Exercise directions
Each entry below is to be copied verbatim.

Supplied data

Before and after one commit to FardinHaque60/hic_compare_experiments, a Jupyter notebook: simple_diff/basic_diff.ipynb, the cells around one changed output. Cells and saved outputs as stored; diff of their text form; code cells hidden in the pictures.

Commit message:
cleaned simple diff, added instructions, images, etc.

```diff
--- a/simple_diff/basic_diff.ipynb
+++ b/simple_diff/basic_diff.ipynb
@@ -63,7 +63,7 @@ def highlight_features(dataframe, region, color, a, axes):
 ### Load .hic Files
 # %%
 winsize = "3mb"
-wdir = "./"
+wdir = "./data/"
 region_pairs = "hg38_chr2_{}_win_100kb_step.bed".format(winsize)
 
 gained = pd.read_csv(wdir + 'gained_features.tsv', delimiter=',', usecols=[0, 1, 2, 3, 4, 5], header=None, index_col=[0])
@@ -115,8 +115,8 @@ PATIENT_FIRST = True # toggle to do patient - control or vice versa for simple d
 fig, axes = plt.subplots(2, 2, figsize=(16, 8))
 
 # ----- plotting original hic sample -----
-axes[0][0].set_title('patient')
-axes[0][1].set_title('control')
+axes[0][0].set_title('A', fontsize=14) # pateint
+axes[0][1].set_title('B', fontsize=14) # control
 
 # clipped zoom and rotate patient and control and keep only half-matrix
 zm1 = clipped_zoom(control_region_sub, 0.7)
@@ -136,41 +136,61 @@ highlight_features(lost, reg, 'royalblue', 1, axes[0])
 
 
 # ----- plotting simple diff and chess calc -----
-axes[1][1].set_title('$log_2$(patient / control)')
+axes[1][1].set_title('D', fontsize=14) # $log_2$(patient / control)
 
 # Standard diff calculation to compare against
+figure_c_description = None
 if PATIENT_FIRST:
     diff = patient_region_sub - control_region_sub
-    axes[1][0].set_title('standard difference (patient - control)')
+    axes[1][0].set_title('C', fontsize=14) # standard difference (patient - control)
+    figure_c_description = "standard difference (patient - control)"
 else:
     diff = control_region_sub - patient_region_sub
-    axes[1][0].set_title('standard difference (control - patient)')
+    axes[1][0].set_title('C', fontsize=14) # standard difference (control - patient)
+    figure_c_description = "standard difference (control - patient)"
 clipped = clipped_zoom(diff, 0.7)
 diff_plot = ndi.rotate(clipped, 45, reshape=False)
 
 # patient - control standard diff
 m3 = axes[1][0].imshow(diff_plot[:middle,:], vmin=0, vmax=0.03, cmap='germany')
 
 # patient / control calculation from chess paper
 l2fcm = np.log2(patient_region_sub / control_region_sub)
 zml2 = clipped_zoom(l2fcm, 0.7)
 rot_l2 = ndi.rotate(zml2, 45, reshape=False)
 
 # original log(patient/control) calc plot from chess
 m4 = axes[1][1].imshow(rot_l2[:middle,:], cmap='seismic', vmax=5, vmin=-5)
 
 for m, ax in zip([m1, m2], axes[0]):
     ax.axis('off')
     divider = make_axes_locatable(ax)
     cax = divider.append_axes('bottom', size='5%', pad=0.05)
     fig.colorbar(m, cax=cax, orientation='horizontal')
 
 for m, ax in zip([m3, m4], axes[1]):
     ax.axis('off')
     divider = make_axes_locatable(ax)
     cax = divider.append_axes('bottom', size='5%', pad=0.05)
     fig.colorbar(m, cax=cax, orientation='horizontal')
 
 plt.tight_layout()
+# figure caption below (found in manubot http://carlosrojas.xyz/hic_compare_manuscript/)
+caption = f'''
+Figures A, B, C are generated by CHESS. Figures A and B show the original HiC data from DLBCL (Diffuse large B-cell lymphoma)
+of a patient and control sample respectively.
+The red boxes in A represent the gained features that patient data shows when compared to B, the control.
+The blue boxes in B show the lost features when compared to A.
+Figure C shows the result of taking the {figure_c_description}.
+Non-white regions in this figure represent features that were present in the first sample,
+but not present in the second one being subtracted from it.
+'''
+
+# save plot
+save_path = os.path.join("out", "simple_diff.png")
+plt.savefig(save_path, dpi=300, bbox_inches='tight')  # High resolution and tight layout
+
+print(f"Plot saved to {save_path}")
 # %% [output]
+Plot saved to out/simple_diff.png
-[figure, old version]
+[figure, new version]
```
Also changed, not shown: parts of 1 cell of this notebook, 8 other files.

Your solution
Before and after one commit to FardinHaque60/hic_compare_experiments, a Jupyter notebook: simple_diff/basic_diff.ipynb, the cells around one changed output. Cells and saved outputs as stored; diff of their text form; code cells hidden in the pictures.

Commit message:
cleaned simple diff, added instructions, images, etc.

```diff
--- a/simple_diff/basic_diff.ipynb
+++ b/simple_diff/basic_diff.ipynb
@@ -63,7 +63,7 @@ def highlight_features(dataframe, region, color, a, axes):
 ### Load .hic Files
 # %%
 winsize = "3mb"
-wdir = "./"
+wdir = "./data/"
 region_pairs = "hg38_chr2_{}_win_100kb_step.bed".format(winsize)
 
 gained = pd.read_csv(wdir + 'gained_features.tsv', delimiter=',', usecols=[0, 1, 2, 3, 4, 5], header=None, index_col=[0])
@@ -115,8 +115,8 @@ PATIENT_FIRST = True # toggle to do patient - control or vice versa for simple d
 fig, axes = plt.subplots(2, 2, figsize=(16, 8))
 
 # ----- plotting original hic sample -----
-axes[0][0].set_title('patient')
-axes[0][1].set_title('control')
+axes[0][0].set_title('A', fontsize=14) # pateint
+axes[0][1].set_title('B', fontsize=14) # control
 
 # clipped zoom and rotate patient and control and keep only half-matrix
 zm1 = clipped_zoom(control_region_sub, 0.7)
@@ -136,41 +136,61 @@ highlight_features(lost, reg, 'royalblue', 1, axes[0])
 
 
 # ----- plotting simple diff and chess calc -----
-axes[1][1].set_title('$log_2$(patient / control)')
+axes[1][1].set_title('D', fontsize=14) # $log_2$(patient / control)
 
 # Standard diff calculation to compare against
+figure_c_description = None
 if PATIENT_FIRST:
     diff = patient_region_sub - control_region_sub
-    axes[1][0].set_title('standard difference (patient - control)')
+    axes[1][0].set_title('C', fontsize=14) # standard difference (patient - control)
+    figure_c_description = "standard difference (patient - control)"
 else:
     diff = control_region_sub - patient_region_sub
-    axes[1][0].set_title('standard difference (control - patient)')
+    axes[1][0].set_title('C', fontsize=14) # standard difference (control - patient)
+    figure_c_description = "standard difference (control - patient)"
 clipped = clipped_zoom(diff, 0.7)
 diff_plot = ndi.rotate(clipped, 45, reshape=False)
 
 # patient - control standard diff
 m3 = axes[1][0].imshow(diff_plot[:middle,:], vmin=0, vmax=0.03, cmap='germany')
 
 # patient / control calculation from chess paper
 l2fcm = np.log2(patient_region_sub / control_region_sub)
 zml2 = clipped_zoom(l2fcm, 0.7)
 rot_l2 = ndi.rotate(zml2, 45, reshape=False)
 
 # original log(patient/control) calc plot from chess
 m4 = axes[1][1].imshow(rot_l2[:middle,:], cmap='seismic', vmax=5, vmin=-5)
 
 for m, ax in zip([m1, m2], axes[0]):
     ax.axis('off')
     divider = make_axes_locatable(ax)
     cax = divider.append_axes('bottom', size='5%', pad=0.05)
     fig.colorbar(m, cax=cax, orientation='horizontal')
 
 for m, ax in zip([m3, m4], axes[1]):
     ax.axis('off')
     divider = make_axes_locatable(ax)
     cax = divider.append_axes('bottom', size='5%', pad=0.05)
     fig.colorbar(m, cax=cax, orientation='horizontal')
 
 plt.tight_layout()
+# figure caption below (found in manubot http://carlosrojas.xyz/hic_compare_manuscript/)
+caption = f'''
+Figures A, B, C are generated by CHESS. Figures A and B show the original HiC data from DLBCL (Diffuse large B-cell lymphoma)
+of a patient and control sample respectively.
+The red boxes in A represent the gained features that patient data shows when compared to B, the control.
+The blue boxes in B show the lost features when compared to A.
+Figure C shows the result of taking the {figure_c_description}.
+Non-white regions in this figure represent features that were present in the first sample,
+but not present in the second one being subtracted from it.
+'''
+
+# save plot
+save_path = os.path.join("out", "simple_diff.png")
+plt.savefig(save_path, dpi=300, bbox_inches='tight')  # High resolution and tight layout
+
+print(f"Plot saved to {save_path}")
 # %% [output]
+Plot saved to out/simple_diff.png
-[figure, old version]
+[figure, new version]
```
Also changed, not shown: parts of 1 cell of this notebook, 8 other files.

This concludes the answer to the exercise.